### Stored entries
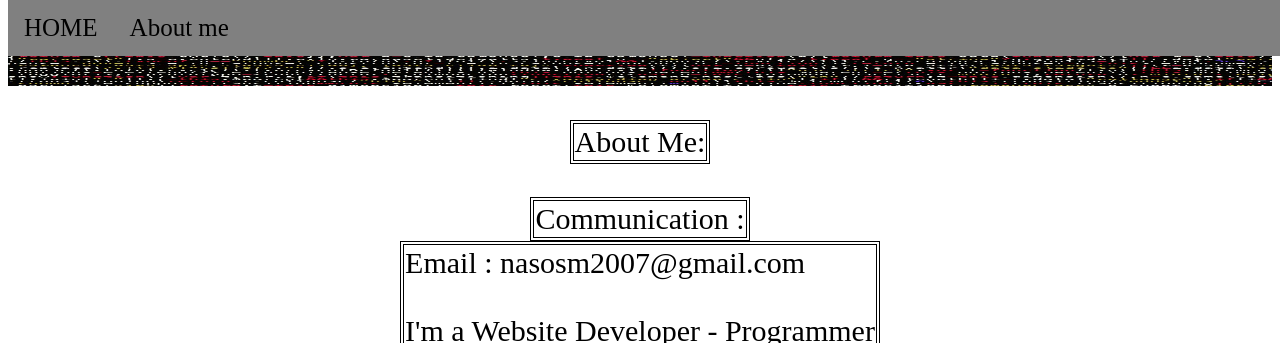
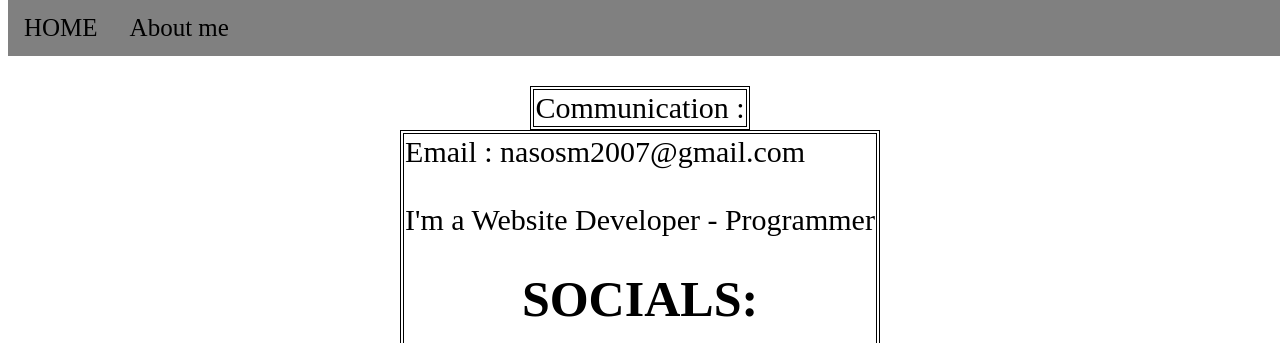
Before and after one commit to NasosM07/ThanasisM, a plain HTML site: page 2.html in a window 1280 px wide. Shown: the top 343 px of the page. Drawn offline with Linux system fonts and the light colour scheme.

Commit message:
Update 2.html

```diff
--- a/2.html
+++ b/2.html
@@ -4,7 +4,6 @@
     <link rel="Stylesheet" type="text/css" href="1.css">
     </head>
     <body>
-        <img src="code_symbols_text_147921_1920x1080.jpg">
             <div class="navbar">
                 <a href="index.html">HOME</a>
                 <a href="2.html">About me</a>
```
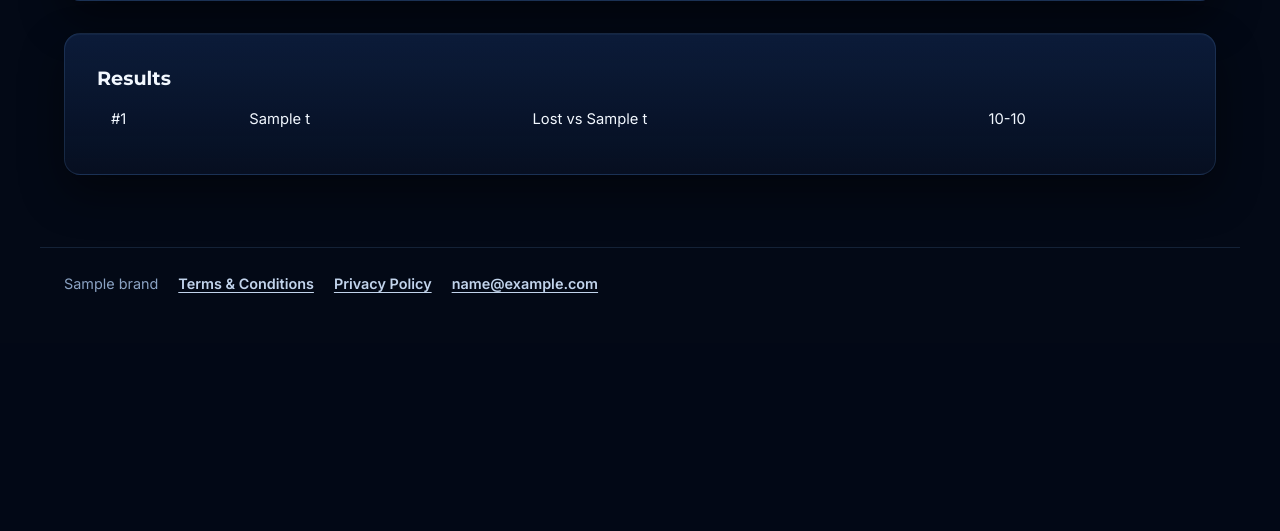
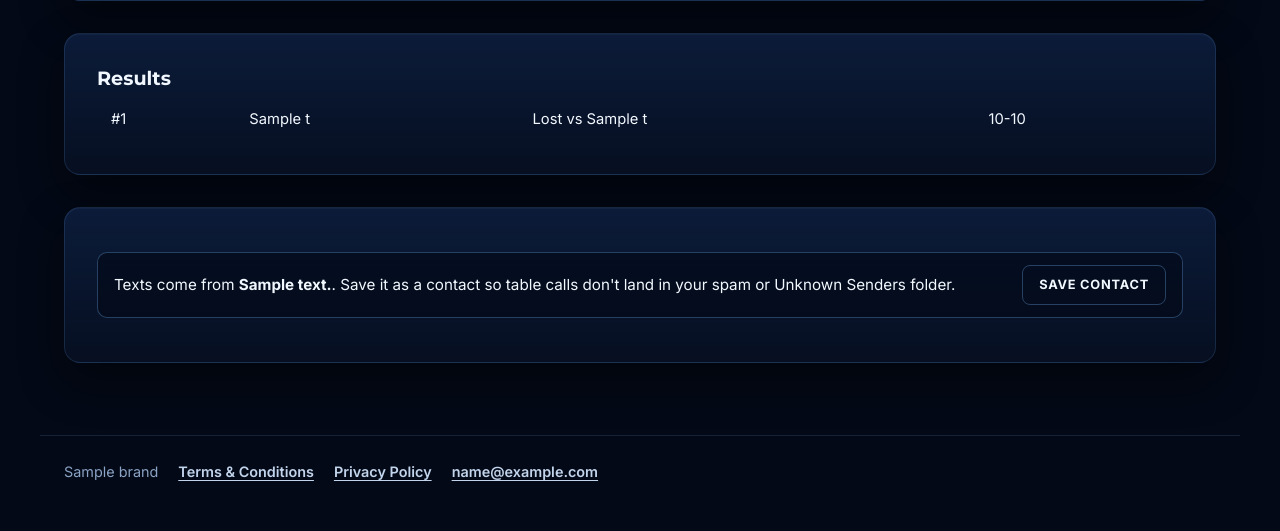
Before and after one commit to spark-prog/codefinity-introduction-to-python, a Python web app: template chip_tournament/templates/b_entry.html in a window 1280 px wide. Shown: the part 787-1318 px from the top of the page. Before the commit the page ends 1080 px from the top, so only its background shows below. Run offline with Jinja, Linux system fonts and the light colour scheme; the template is opened without the code that fills it: most values are stand-ins (such as "Sample title", 1, 10 or a date in 2020).

Commit message:
Show the texting number with a Save contact button
Registration pages (chip and bracket) and team pages say which number
tournament texts come from and offer a one-tap contact card (/contact.vcf),
so table calls don't land in a spam or Unknown Senders folder. Shown only
when TWILIO_FROM_NUMBER is set.

Co-Authored-By: Claude Opus 5.5 <noreply@anthropic.com>
Claude-Session: https://claude.ai/code/session_01SrcD7jwPeQ87qbLSquetew

```diff
--- a/chip_tournament/static/style.css
+++ b/chip_tournament/static/style.css
@@ -714,3 +714,8 @@ body.default-bg {
   --accent: #5b94ff; --accent-rgb: 91, 148, 255; --accent-hi: #c2d6ff; --accent-dark: #2a5bd0; --accent-2: #dfe6f2; --accent-alt: #c0c8d6;
   --on-accent: #050c22; --bg-tint: #2a4d9b; --felt-rgb: 50, 90, 180; --felt-muted: #cfdaf0;
 }
+
+/* "Save contact" note for the number tournament texts come from */
+.save-contact { display: flex; align-items: center; gap: 12px 16px; flex-wrap: wrap; padding: 12px 16px; margin: 12px 0;
+  border: 1px solid var(--line-strong); border-radius: var(--radius-sm); background: rgba(var(--bg-rgb), .6); }
+.save-contact p { margin: 0; flex: 1 1 240px; font-size: var(--fs-small); text-shadow: none; }
--- a/chip_tournament/templates/_roster_fields.html
+++ b/chip_tournament/templates/_roster_fields.html
@@ -41,6 +41,7 @@
     <span>Yes, text me tournament alerts at the Partner 1 cell number above. I agree to receive text messages from
       {{ legal.brand }} ({{ legal.company }}) about this tournament: registration and team PIN, table calls, results, cash-in and last call.
       Message frequency varies. Msg &amp; data rates may apply. Reply HELP for help, STOP to opt out. Consent is not required to register.</span></label>
+  {% include "_save_contact.html" %}
   <label class="checkbox"><input type="checkbox" name="agree_terms" value="1" required {% if form and form.get("agree_terms") == "1" %}checked{% endif %}>
     <span>I agree to the <a href="{{ url_for('terms') }}" target="_blank">Terms &amp; Conditions</a> and
       <a href="{{ url_for('privacy') }}" target="_blank">Privacy Policy</a>.</span></label>
--- /dev/null
+++ b/chip_tournament/templates/_save_contact.html
@@ -0,0 +1,6 @@
+{% if text_sender %}
+<div class="save-contact">
+  <p>Texts come from <b class="nowrap">{{ text_sender }}</b>. Save it as a contact so table calls don't land in your spam or Unknown Senders folder.</p>
+  <a class="button small secondary" href="{{ url_for('save_contact') }}">Save contact</a>
+</div>
+{% endif %}
--- a/chip_tournament/templates/b_entry.html
+++ b/chip_tournament/templates/b_entry.html
@@ -88,4 +88,5 @@
   </table>
 </section>
 {% endif %}
+{% if text_sender %}<section class="card">{% include "_save_contact.html" %}</section>{% endif %}
 {% endblock %}
--- a/chip_tournament/templates/b_register.html
+++ b/chip_tournament/templates/b_register.html
@@ -25,6 +25,7 @@
     {% endfor %}
     <label class="checkbox sms-consent"><input type="checkbox" name="sms_consent" value="1" {% if form.get('sms_consent') %}checked{% endif %}>
       Text me table calls and results for this tournament at the first cell number above. Msg frequency varies. Msg &amp; data rates may apply. Reply STOP to opt out, HELP for help.</label>
+    {% include "_save_contact.html" %}
     <label class="checkbox"><input type="checkbox" name="agree_terms" value="1" required>
       I agree to the <a href="{{ url_for('terms') }}" target="_blank">Terms &amp; Conditions</a> and <a href="{{ url_for('privacy') }}" target="_blank">Privacy Policy</a>.</label>
     <button class="button big block">Register</button>
--- a/chip_tournament/templates/team.html
+++ b/chip_tournament/templates/team.html
@@ -116,6 +116,7 @@
   <h2>Get tournament texts</h2>
   <p class="muted">Table calls, results, cash-in and last call, sent to each partner who turns them on. Msg frequency varies. Msg &amp; data rates may apply.
     Reply HELP for help, STOP to opt out. <a href="{{ url_for('terms') }}">Terms</a> · <a href="{{ url_for('privacy') }}">Privacy</a></p>
+  {% include "_save_contact.html" %}
   {% for p in team.players if p.phone %}
     {% if p.sms_consent %}
       <p><span class="arrived">✓ Text alerts on</span> for {{ p.name }} (cell ending in {{ p.phone|last4 }})</p>
```
Also changed, not shown: chip_tournament/app.py (+18 -0 lines), chip_tournament/tests/test_app.py (+17 -1 lines), chip_tournament/README.md.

### Instructions for the task
Copy the records exactly. Skip the images.

### Response
Before and after one commit to NasosM07/ThanasisM, a plain HTML site: page 2.html in a window 1280 px wide. Shown: the top 343 px of the page. Drawn offline with Linux system fonts and the light colour scheme.

Commit message:
Update 2.html

```diff
--- a/2.html
+++ b/2.html
@@ -4,7 +4,6 @@
     <link rel="Stylesheet" type="text/css" href="1.css">
     </head>
     <body>
-        <img src="code_symbols_text_147921_1920x1080.jpg">
             <div class="navbar">
                 <a href="index.html">HOME</a>
                 <a href="2.html">About me</a>
```
Before and after one commit to spark-prog/codefinity-introduction-to-python, a Python web app: template chip_tournament/templates/b_entry.html in a window 1280 px wide. Shown: the part 787-1318 px from the top of the page. Before the commit the page ends 1080 px from the top, so only its background shows below. Run offline with Jinja, Linux system fonts and the light colour scheme; the template is opened without the code that fills it: most values are stand-ins (such as "Sample title", 1, 10 or a date in 2020).

Commit message:
Show the texting number with a Save contact button
Registration pages (chip and bracket) and team pages say which number
tournament texts come from and offer a one-tap contact card (/contact.vcf),
so table calls don't land in a spam or Unknown Senders folder. Shown only
when TWILIO_FROM_NUMBER is set.

Co-Authored-By: Claude Opus 5.5 <noreply@anthropic.com>
Claude-Session: https://claude.ai/code/session_01SrcD7jwPeQ87qbLSquetew

```diff
--- a/chip_tournament/static/style.css
+++ b/chip_tournament/static/style.css
@@ -714,3 +714,8 @@ body.default-bg {
   --accent: #5b94ff; --accent-rgb: 91, 148, 255; --accent-hi: #c2d6ff; --accent-dark: #2a5bd0; --accent-2: #dfe6f2; --accent-alt: #c0c8d6;
   --on-accent: #050c22; --bg-tint: #2a4d9b; --felt-rgb: 50, 90, 180; --felt-muted: #cfdaf0;
 }
+
+/* "Save contact" note for the number tournament texts come from */
+.save-contact { display: flex; align-items: center; gap: 12px 16px; flex-wrap: wrap; padding: 12px 16px; margin: 12px 0;
+  border: 1px solid var(--line-strong); border-radius: var(--radius-sm); background: rgba(var(--bg-rgb), .6); }
+.save-contact p { margin: 0; flex: 1 1 240px; font-size: var(--fs-small); text-shadow: none; }
--- a/chip_tournament/templates/_roster_fields.html
+++ b/chip_tournament/templates/_roster_fields.html
@@ -41,6 +41,7 @@
     <span>Yes, text me tournament alerts at the Partner 1 cell number above. I agree to receive text messages from
       {{ legal.brand }} ({{ legal.company }}) about this tournament: registration and team PIN, table calls, results, cash-in and last call.
       Message frequency varies. Msg &amp; data rates may apply. Reply HELP for help, STOP to opt out. Consent is not required to register.</span></label>
+  {% include "_save_contact.html" %}
   <label class="checkbox"><input type="checkbox" name="agree_terms" value="1" required {% if form and form.get("agree_terms") == "1" %}checked{% endif %}>
     <span>I agree to the <a href="{{ url_for('terms') }}" target="_blank">Terms &amp; Conditions</a> and
       <a href="{{ url_for('privacy') }}" target="_blank">Privacy Policy</a>.</span></label>
--- /dev/null
+++ b/chip_tournament/templates/_save_contact.html
@@ -0,0 +1,6 @@
+{% if text_sender %}
+<div class="save-contact">
+  <p>Texts come from <b class="nowrap">{{ text_sender }}</b>. Save it as a contact so table calls don't land in your spam or Unknown Senders folder.</p>
+  <a class="button small secondary" href="{{ url_for('save_contact') }}">Save contact</a>
+</div>
+{% endif %}
--- a/chip_tournament/templates/b_entry.html
+++ b/chip_tournament/templates/b_entry.html
@@ -88,4 +88,5 @@
   </table>
 </section>
 {% endif %}
+{% if text_sender %}<section class="card">{% include "_save_contact.html" %}</section>{% endif %}
 {% endblock %}
--- a/chip_tournament/templates/b_register.html
+++ b/chip_tournament/templates/b_register.html
@@ -25,6 +25,7 @@
     {% endfor %}
     <label class="checkbox sms-consent"><input type="checkbox" name="sms_consent" value="1" {% if form.get('sms_consent') %}checked{% endif %}>
       Text me table calls and results for this tournament at the first cell number above. Msg frequency varies. Msg &amp; data rates may apply. Reply STOP to opt out, HELP for help.</label>
+    {% include "_save_contact.html" %}
     <label class="checkbox"><input type="checkbox" name="agree_terms" value="1" required>
       I agree to the <a href="{{ url_for('terms') }}" target="_blank">Terms &amp; Conditions</a> and <a href="{{ url_for('privacy') }}" target="_blank">Privacy Policy</a>.</label>
     <button class="button big block">Register</button>
--- a/chip_tournament/templates/team.html
+++ b/chip_tournament/templates/team.html
@@ -116,6 +116,7 @@
   <h2>Get tournament texts</h2>
   <p class="muted">Table calls, results, cash-in and last call, sent to each partner who turns them on. Msg frequency varies. Msg &amp; data rates may apply.
     Reply HELP for help, STOP to opt out. <a href="{{ url_for('terms') }}">Terms</a> · <a href="{{ url_for('privacy') }}">Privacy</a></p>
+  {% include "_save_contact.html" %}
   {% for p in team.players if p.phone %}
     {% if p.sms_consent %}
       <p><span class="arrived">✓ Text alerts on</span> for {{ p.name }} (cell ending in {{ p.phone|last4 }})</p>
```
Also changed, not shown: chip_tournament/app.py (+18 -0 lines), chip_tournament/tests/test_app.py (+17 -1 lines), chip_tournament/README.md.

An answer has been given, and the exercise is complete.